Each month Bayline Studios focuses on a specific photographic subject, based on questions from our clients, students and Facebook Fans.

I am always hearing folks talk about how they can’t wait to get that new camera, because it will make their photos soooo much better. Sorry to burst your bubble, but that is really not the case. Digital cameras these days, are pretty darn good at what they do. However you will still have to do a lot of the work to get decent images. It is learning to use the camera correctly, and within its tolerances, that makes for better photos.

One of the best things that you can do to improve your photos, is to take some basic instruction. Hint, Hint, call us, and get your self some good quality “Glass” as we call it in the business. A good quality lens will improve sharpness, contrasts, chromatic aberration ( more on that later ) and overall picture quality. Provide of course that you know how to use it.

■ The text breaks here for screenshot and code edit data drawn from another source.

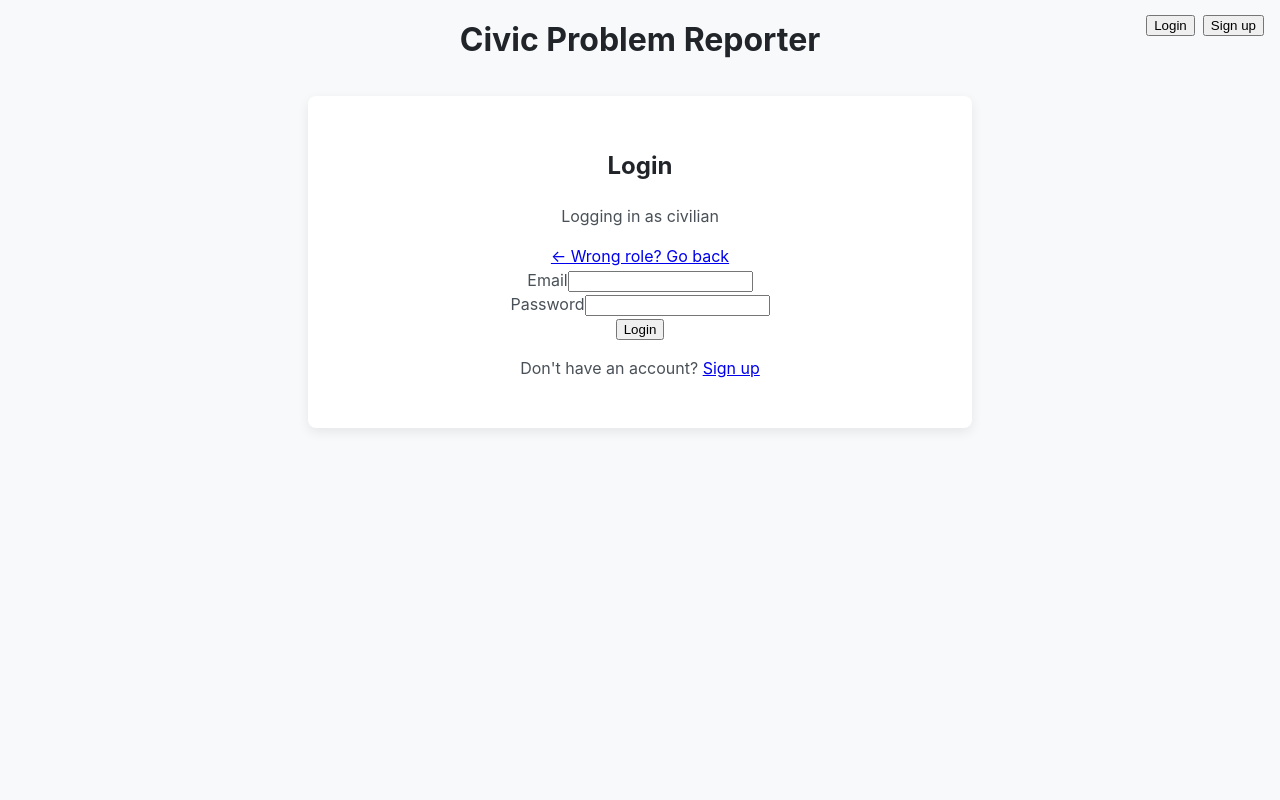
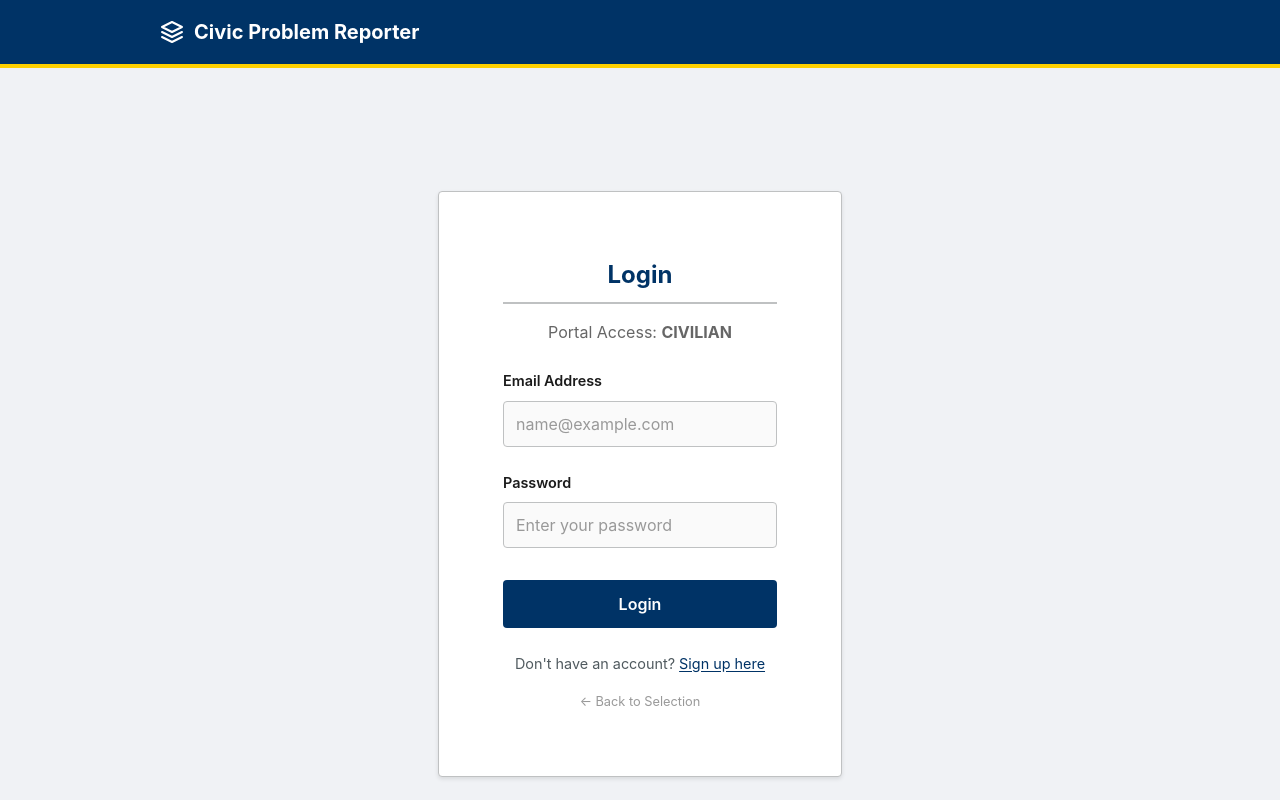
Before and after one commit to Vin07h/Vin07h-Civic-Problem-Reporter, a React (Vite) app: page /login in a window 1280 px wide. Shown: the top 800 px of the page. Built offline with nearby package versions, Linux system fonts and the light colour scheme; no server answers.

Commit message:
updated ui elements and styles

```diff
--- a/src/layout.jsx
+++ b/src/layout.jsx
@@ -3,35 +3,28 @@ import { useLocation, useNavigate, Link } from 'react-router-dom';
 import { useAuth } from './AuthContext.jsx';
 
 /**
- * A layout component that provides a consistent header
- * and card-based wrapper for all pages in the app.
- *
- * It now accepts 'children' as a prop.
+ * Government Standard Layout
+ * Enforces strict separation between Auth views and Content views.
  */
 function Layout({ children }) {
   const location = useLocation();
   const navigate = useNavigate();
+  const { user, handleLogout } = useAuth();
 
-  // Don't show the main header on the Onboarding (welcome) page
-  const showHeader = location.pathname !== '/';
+  // 1. Identify "Auth Pages" where we remove the outer styling wrapper
+  // We explicitly include '/' (Landing) so it can manage its own layout
+  const isAuthPage = ['/login', '/signup', '/'].includes(location.pathname);
 
-  // --- USER FLOW FIX ---
-  // Clears session storage on header click to prevent stale data
   const handleHeaderClick = () => {
     sessionStorage.removeItem('reportData');
     navigate('/home');
   };
-  // Make the entire header area clickable (prevents small dead zones)
-  const headerProps = { onClick: handleHeaderClick, style: { cursor: 'pointer' }, role: 'button', tabIndex: 0 };
-  // --- END FIX ---
 
-  const { user, handleLogout } = useAuth();
-
-  const onLogout = async (e) => {
-    e.stopPropagation();
+  const onLogout = async () => {
     try {
       await handleLogout();
-      navigate('/login');
+      // 2. FIX: Redirect to Landing Page ('/') instead of Login
+      navigate('/');
     } catch (err) {
       console.error('Logout failed', err);
     }
@@ -39,40 +32,65 @@ function Layout({ children }) {
 
   return (
     <div className="app-container">
+      {/* Header */}
+      <header className="gov-header" style={{
+        backgroundColor: '#003366',
+        color: 'white',
+        padding: '1rem',
+        borderBottom: '4px solid #FFD100'
+      }}>
+        <div style={{ maxWidth: '960px', margin: '0 auto', display: 'flex', justifyContent: 'space-between', alignItems: 'center' }}>
 
-      {/* Conditionally show the header */}
-      {showHeader && (
-        <header className="app-header" {...headerProps}>
-          <h1 style={{ margin: 0 }}>
-            Civic Problem Reporter
-          </h1>
+          <div
+            onClick={handleHeaderClick}
+            style={{ cursor: 'pointer', fontWeight: 'bold', fontSize: '1.25rem', display: 'flex', alignItems: 'center', gap: '10px' }}
+            role="button"
+            tabIndex={0}
+          >
+            {/* Emblem */}
+            <svg width="24" height="24" viewBox="0 0 24 24" fill="none" stroke="currentColor" strokeWidth="2" strokeLinecap="round" strokeLinejoin="round">
+              <path d="M12 2L2 7l10 5 10-5-10-5zM2 17l10 5 10-5M2 12l10 5 10-5"/>
+            </svg>
+            <span>Civic Problem Reporter</span>
+          </div>
 
-          {/* Auth actions top-right. Stop propagation so header click isn't triggered. */}
-          <div style={{ position: 'absolute', right: 16, top: 12, display: 'flex', gap: 8 }}>
-            {!user ? (
+          <nav>
+            {!isAuthPage && (
               <>
-                <Link to="/login" onClick={(e) => e.stopPropagation()}>
-                  <button className="px-3 py-1 bg-blue-600 text-white rounded">Login</button>
-                </Link>
-                <Link to="/signup" onClick={(e) => e.stopPropagation()}>
-                  <button className="px-3 py-1 bg-green-600 text-white rounded">Sign up</button>
-                </Link>
+                {user ? (
+                  <button
+                    onClick={onLogout}
+                    className="btn btn--secondary"
+                    style={{ color: 'white', borderColor: 'white', padding: '0.4rem 1rem', fontSize: '0.9rem' }}
+                  >
+                    Logout
+                  </button>
+                ) : (
+                  <div style={{ display: 'flex', gap: '1rem' }}>
+                    <Link to="/login" style={{ color: 'white', textDecoration: 'none', fontWeight: 'bold' }}>Login</Link>
+                    <Link to="/signup" style={{ color: '#FFD100', textDecoration: 'none', fontWeight: 'bold' }}>Sign Up</Link>
+                  </div>
+                )}
               </>
-            ) : (
-              <button onClick={onLogout} className="px-3 py-1 bg-red-600 text-white rounded">Logout</button>
             )}
-          </div>
-        </header>
-      )}
+          </nav>
+        </div>
+      </header>
 
-      <main>
-        {/* This wraps all pages (Home, ReportReview, etc.) in your
-          '.card' style for a consistent, centered look.
+      <main className="main-content">
+        {/* Logic: If it's an Auth Page (like Landing), we DO NOT add the 'card' class.
+           This allows the Landing page to render its own two separate cards.
         */}
-        <div className="card" style={{ maxWidth: '600px', margin: '0 auto' }}>
+        <div className={isAuthPage ? "auth-wrapper" : "card"}>
           {children}
         </div>
       </main>
+
+      <footer style={{ backgroundColor: '#F0F2F5', padding: '2rem', textAlign: 'center', borderTop: '1px solid #BFC1C2', marginTop: 'auto' }}>
+        <p style={{ fontSize: '0.85rem', color: '#505A5F' }}>
+          &copy; {new Date().getFullYear()} Civic Problem Reporter. Official G2C Service.
+        </p>
+      </footer>
     </div>
   );
 }
--- a/src/pages/Landing.jsx
+++ b/src/pages/Landing.jsx
@@ -1,44 +1,43 @@
 import React from 'react';
 import { useNavigate } from 'react-router-dom';
+import Button from '../components/shared/Button';
 
 const Landing = () => {
   const navigate = useNavigate();
 
   const handleSelection = (role) => {
-    // Navigate to login, passing the selected role in the "state"
     navigate('/login', { state: { role: role } });
   };
 
   return (
-    <div style={{
-      display: 'flex',
-      flexDirection: 'column',
-      alignItems: 'center',
-      justifyContent: 'center',
-      height: '80vh',
-      textAlign: 'center'
-    }}>
-      <h1 className="text-3xl font-bold mb-8 text-blue-900">Civic Problem Reporter</h1>
-      <p className="mb-8 text-gray-600">Please select your role to continue:</p>
+    <div className="landing-page">
+      <h1>Civic Problem Reporter</h1>
+      <p className="subtitle">
+        Select your portal to continue.
+      </p>
 
-      <div className="flex flex-col gap-4 w-full max-w-xs">
-        {/* Civilian Button */}
-        <button
-          onClick={() => handleSelection('civilian')}
-          className="p-4 bg-blue-600 text-white rounded-lg shadow-lg hover:bg-blue-700 transition font-bold text-lg"
-        >
-          I am a Civilian
-          <span className="block text-sm font-normal opacity-80">Report issues like potholes</span>
-        </button>
+      <div className="portal-grid">
+        {/* Civilian Card */}
+        <div className="portal-card civilian-card">
+          <h3>Civilian</h3>
+          <p>
+            Report infrastructure issues like potholes, garbage, or street lights to your local municipality.
+          </p>
+          <Button onClick={() => handleSelection('civilian')} variant="primary" className="btn-block">
+            Civilian Login
+          </Button>
+        </div>
 
-        {/* Admin Button */}
-        <button
-          onClick={() => handleSelection('admin')}
-          className="p-4 bg-gray-800 text-white rounded-lg shadow-lg hover:bg-gray-900 transition font-bold text-lg"
-        >
-          I am an Admin
-          <span className="block text-sm font-normal opacity-80">Manage and resolve reports</span>
-        </button>
+        {/* Admin Card */}
+        <div className="portal-card admin-card">
+          <h3>Administration</h3>
+          <p>
+            Official access for department officials to track, update, and resolve reported issues.
+          </p>
+          <Button onClick={() => handleSelection('admin')} variant="secondary" className="btn-block">
+            Admin Login
+          </Button>
+        </div>
       </div>
     </div>
   );
--- a/src/pages/Login.jsx
+++ b/src/pages/Login.jsx
@@ -5,8 +5,6 @@ import authService from '../services/authService.js';
 export default function Login() {
   const navigate = useNavigate();
   const location = useLocation();
-
-  // 1. Get the role passed from the Landing page (default to civilian if accessed directly)
   const initialRole = location.state?.role || 'civilian';
 
   const [email, setEmail] = useState('');
@@ -14,7 +12,6 @@ export default function Login() {
   const [error, setError] = useState('');
   const [loginType, setLoginType] = useState(initialRole);
 
-  // Update state if location changes
   useEffect(() => {
     if (location.state?.role) {
       setLoginType(location.state.role);
@@ -24,26 +21,21 @@ export default function Login() {
   const handleSubmit = async (e) => {
     e.preventDefault();
     setError('');
-
     try {
       const userObj = await authService.login({ email, password });
       const profile = await authService.getUserProfile(userObj.uid);
-
-      // 2. Reroute Logic
       const actualRole = profile?.role || 'civilian';
 
       if (loginType === 'admin') {
-        // If they clicked "Admin" but their account is "Civilian", block them
         if (actualRole !== 'admin') {
           setError('Access Denied: You are not an Admin.');
           authService.logout();
           return;
         }
-        navigate('/admin'); // Admin Success -> Dashboard
+        navigate('/admin');
       } else {
-        navigate('/home'); // Civilian Success -> Reporting Camera
+        navigate('/home');
       }
-
     } catch (err) {
       console.error(err);
       setError('Invalid email or password.');
@@ -51,46 +43,59 @@ export default function Login() {
   };
 
   return (
-    <div className="p-6 max-w-md mx-auto mt-10 border rounded shadow bg-white">
-      <h2 className="text-2xl font-bold mb-2 text-center">Login</h2>
-      <p className="text-center text-gray-500 mb-6">
-        Logging in as <span className="font-bold uppercase text-blue-600">{loginType}</span>
+    <div className="app-container" style={{ justifyContent: 'center' }}>
+      <div className="auth-page">
+        <h2 className="text-center">Login</h2>
+        <p className="text-center" style={{ marginBottom: '1.5rem', color: '#666' }}>
+          Portal Access: <strong>{loginType.toUpperCase()}</strong>
         </p>
 
-      {/* Hidden button to switch back to landing page if they made a mistake */}
-      <div className="text-center mb-4">
-        <Link to="/" className="text-sm text-gray-400 hover:text-gray-600">← Wrong role? Go back</Link>
-      </div>
+        {error && <div className="error-text">{error}</div>}
 
-      {error && <div className="mb-4 p-2 bg-red-100 text-red-600 rounded text-sm text-center">{error}</div>}
-
-      <form onSubmit={handleSubmit} className="space-y-4">
-        <div>
-          <label className="block text-sm font-medium text-gray-700">Email</label>
+        <form onSubmit={handleSubmit}>
+          {/* Email Group */}
+          <div className="form-group">
+            <label className="form-label">Email Address</label>
             <input
-            type="email" value={email} onChange={(e) => setEmail(e.target.value)}
-            className="w-full p-2 border rounded mt-1" required
-          />
-        </div>
-        <div>
-           <label className="block text-sm font-medium text-gray-700">Password</label>
-          <input
-            type="password" value={password} onChange={(e) => setPassword(e.target.value)}
-            className="w-full p-2 border rounded mt-1" required
+              type="email"
+              value={email}
+              onChange={(e) => setEmail(e.target.value)}
+              className="form-input"
+              required
+              placeholder="name@example.com"
             />
           </div>
 
+          {/* Password Group */}
+          <div className="form-group">
+             <label className="form-label">Password</label>
+            <input
+              type="password"
+              value={password}
+              onChange={(e) => setPassword(e.target.value)}
+              className="form-input"
+              required
+              placeholder="Enter your password"
+            />
+          </div>
+
+          <div className="form-actions">
             <button
               type="submit"
-          className={`w-full py-2 px-4 text-white font-bold rounded ${loginType === 'admin' ? 'bg-gray-800 hover:bg-black' : 'bg-blue-600 hover:bg-blue-700'}`}
+              className="btn btn--primary btn-block"
             >
               Login
             </button>
+          </div>
         </form>
 
-      <p className="mt-4 text-sm text-center">
-        Don't have an account? <Link to="/signup" className="text-blue-600 underline">Sign up</Link>
-      </p>
+        <div className="form-footer">
+          <p>Don't have an account? <Link to="/signup">Sign up here</Link></p>
+          <div style={{ marginTop: '0.5rem' }}>
+            <Link to="/" style={{ fontSize: '0.8rem', color: '#999', textDecoration: 'none' }}>← Back to Selection</Link>
+          </div>
+        </div>
+      </div>
     </div>
   );
 }
--- a/src/styles/components/_buttons.scss
+++ b/src/styles/components/_buttons.scss
@@ -1,42 +1,51 @@
-// Path: src/styles/components/_buttons.scss
-
 @use 'sass:color';
 @use '../variables' as *;
 
 .btn {
-  padding: 0.8rem 1.5rem;
-  font-size: $font-size-base;
-  font-family: $font-family-sans;
-  border-radius: $border-radius;
-  border: none;
-  cursor: pointer;
-  transition: all 0.2s ease-in-out;
-  font-weight: $font-weight-bold;
   display: inline-flex;
   align-items: center;
   justify-content: center;
+  padding: 0.75rem 1.5rem;
+  font-family: $font-family-sans;
+  font-size: $font-size-base;
+  font-weight: 600;
+  text-decoration: none;
+  cursor: pointer;
+  border: 2px solid transparent;
+  border-radius: $border-radius;
+  transition: background-color 0.2s ease;
+  min-height: 44px; // WCAG Touch Target Size
+
+  &:focus {
+    outline: 3px solid $color-focus;
+    outline-offset: 2px;
+  }
 
   &:disabled {
+    background-color: $color-border;
+    color: $color-text-secondary;
     cursor: not-allowed;
-    opacity: 0.5;
+    border-color: transparent;
   }
 
+  // Primary Action (Federal Blue)
   &--primary {
     background-color: $color-primary;
-    color: $color-surface;
+    color: #FFFFFF;
 
     &:hover:not(:disabled) {
-      background-color: color.adjust($color-primary, $lightness: -5%);
+      background-color: $color-primary-dark;
     }
   }
 
+  // Secondary Action (Outline)
   &--secondary {
     background-color: transparent;
+    border-color: $color-primary;
     color: $color-primary;
-    box-shadow: inset 0 0 0 2px $color-primary;
 
     &:hover:not(:disabled) {
-      background-color: rgba($color-primary, 0.05);
+      background-color: $color-primary-light;
     }
   }
 }
--- /dev/null
+++ b/src/styles/components/_forms.scss
@@ -0,0 +1,61 @@
+@use '../variables' as *;
+
+.auth-page {
+  max-width: 400px;
+  margin: 2rem auto;
+  background: $color-surface;
+  padding: $spacing-xl; // Generous internal padding
+  border-radius: $border-radius;
+  border: 1px solid $color-border;
+  box-shadow: $box-shadow; // Subtle lift
+}
+
+.form-group {
+  margin-bottom: 1.5rem; // Separation between input groups
+  display: flex;
+  flex-direction: column; // Forces label to sit above input
+}
+
+.form-label {
+  display: block;
+  margin-bottom: 0.5rem; // Space between label and its input
+  font-weight: 600;
+  color: $color-text-primary;
+  font-size: 0.9rem;
+}
+
+.form-input {
+  width: 100%;
+  padding: 0.75rem; // Comfortable click area
+  border: 1px solid $color-border;
+  border-radius: $border-radius;
+  font-family: $font-family-sans;
+  font-size: 1rem;
+  background-color: #FAFAFA;
+  transition: border-color 0.2s, box-shadow 0.2s;
+  box-sizing: border-box; // Prevents padding from breaking width
+
+  &:focus {
+    outline: none;
+    border-color: $color-primary;
+    box-shadow: 0 0 0 3px rgba($color-primary, 0.2); // Focus ring
+  }
+
+  &::placeholder {
+    color: #999;
+  }
+}
+
+.form-actions {
+  margin-top: 2rem;
+  display: flex;
+  flex-direction: column;
+  gap: 1rem; // Space between "Login" button and "Forgot Password"
+}
+
+.form-footer {
+  margin-top: 1.5rem;
+  text-align: center;
+  font-size: 0.9rem;
+  color: $color-text-secondary;
+}
--- a/src/styles/main.scss
+++ b/src/styles/main.scss
@@ -2,44 +2,103 @@
 @use 'base/typography';
 @use 'components/buttons';
 @use 'components/spinner';
+@use 'components/forms';
 @use 'home';
 @use 'report-review';
+@use 'components/landing';
+// --- Global Reset & Base Styles ---
 
-// Global body styles
 body {
     font-family: $font-family-sans;
     background-color: $color-background;
-    color: $color-text-secondary;
+    color: $color-text-primary;
     margin: 0;
-    line-height: 1.5;
-    box-sizing: border-box;
+    line-height: 1.6;
+    -webkit-font-smoothing: antialiased;
 }
 
-h1, h2, h3 {
-    color: $color-text-primary;
+h1, h2, h3, h4 {
+    color: $color-primary;
+    margin-top: 0;
+    margin-bottom: $spacing-md;
     font-weight: $font-weight-bold;
 }
 
+h1 { font-size: 2rem; }
+h2 { font-size: 1.5rem; border-bottom: 2px solid $color-border; padding-bottom: $spacing-xs; }
+
+a {
+    color: $color-primary;
+    text-decoration: underline;
+    text-underline-offset: 2px;
+
+    &:hover {
+        color: $color-primary-dark;
+        text-decoration-thickness: 2px;
+    }
+
+    &:focus {
+        outline: 3px solid $color-focus;
+        background-color: $color-focus;
+        color: $color-text-primary;
+        text-decoration: none;
+    }
+}
+
+// --- Layout Containers ---
+
 .app-container {
+    min-height: 100vh;
+    display: flex;
+    flex-direction: column;
+}
+
+.main-content {
+    flex: 1;
+    width: 100%;
+    max-width: $container-width;
+    margin: 0 auto;
     padding: $spacing-md;
 }
 
-.app-header {
-    text-align: center;
+// --- Component: Card ---
+// Used for Login, Forms, and Dashboard wrappers
+.card {
+    background-color: $color-surface;
+    border: 1px solid $color-border;
+    border-radius: $border-radius;
+    padding: $spacing-lg;
     margin-bottom: $spacing-lg;
+    // Remove heavy shadows for a cleaner, flatter look
+    box-shadow: 0 1px 2px rgba(0,0,0,0.05);
 }
 
-// A general-purpose card style for consistent UI
-.card {
-    background-color: $color-surface;
-    border-radius: $border-radius;
-    box-shadow: $box-shadow;
-    padding: $spacing-lg;
-    text-align: center;
+// --- Utility Classes ---
+.text-center { text-align: center; }
+.mt-4 { margin-top: $spacing-md; }
+.mb-4 { margin-bottom: $spacing-md; }
+.full-width { width: 100%; }
+
+.error-text {
+    background-color: #FDF2F2;
+    border-left: 5px solid $color-danger;
+    color: #912B2B;
+    padding: $spacing-md;
+    font-weight: 500;
+    margin: $spacing-md 0;
 }
 
-.error-text {
-    color: $color-danger;
-    font-size: 0.9rem;
-    margin-top: $spacing-md;
+// --- Button Groups ---
+.btn-group {
+  display: flex;
+  gap: $spacing-md;
+  justify-content: center;
+  flex-wrap: wrap;
+  margin-top: $spacing-md;
 }
+
+.btn-block {
+  width: 100%;
+  display: flex;
+  justify-content: center;
+}
```
Also changed, not shown: src/styles/_variables.scss (+31 -16 lines), src/styles/components/_landing.scss (added, +60 -0 lines). Lines whose indentation alone changed are shown as unchanged.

Most cameras come with a “Kit” lens as part of a bundle. Although they are OK, they are not great and not very high quality. More expensive and pro model cameras tend to come with the body only, as pro’s are pretty picky about what? “Glass”! See you are getting it!

The kit lenses usually are not a fixed  2.8 or 4.0, etc. They are usually a variable 3.5-5.6 ( more on what this means later ) They also tend to have a large zoom ratio which also affects optical quality.

Most folks want an all purpose walk around lens. One they can shoot wide angle, medium zoom, and close up. There are some great ones out there and fairly affordable. One thing to remember though. Most consumer cameras have a 1.6 crop factor. Meaning that your image is already cropped by 1.6. So say that you have a 10mm lens, to get the true mm, you have to  X it by 1.6. Hence a 10mm lens on a crop sensor camera will become a 16mm lens. This comes in handy when shooting far away subjects, as it will give you an extra oomph in focal length. A 200mm lens X 1.6 now becomes a 320 mm lens. On full frame camera, this equation does not apply.

More on lenses tomorrow. We will be discussing wide angle lenses and their uses.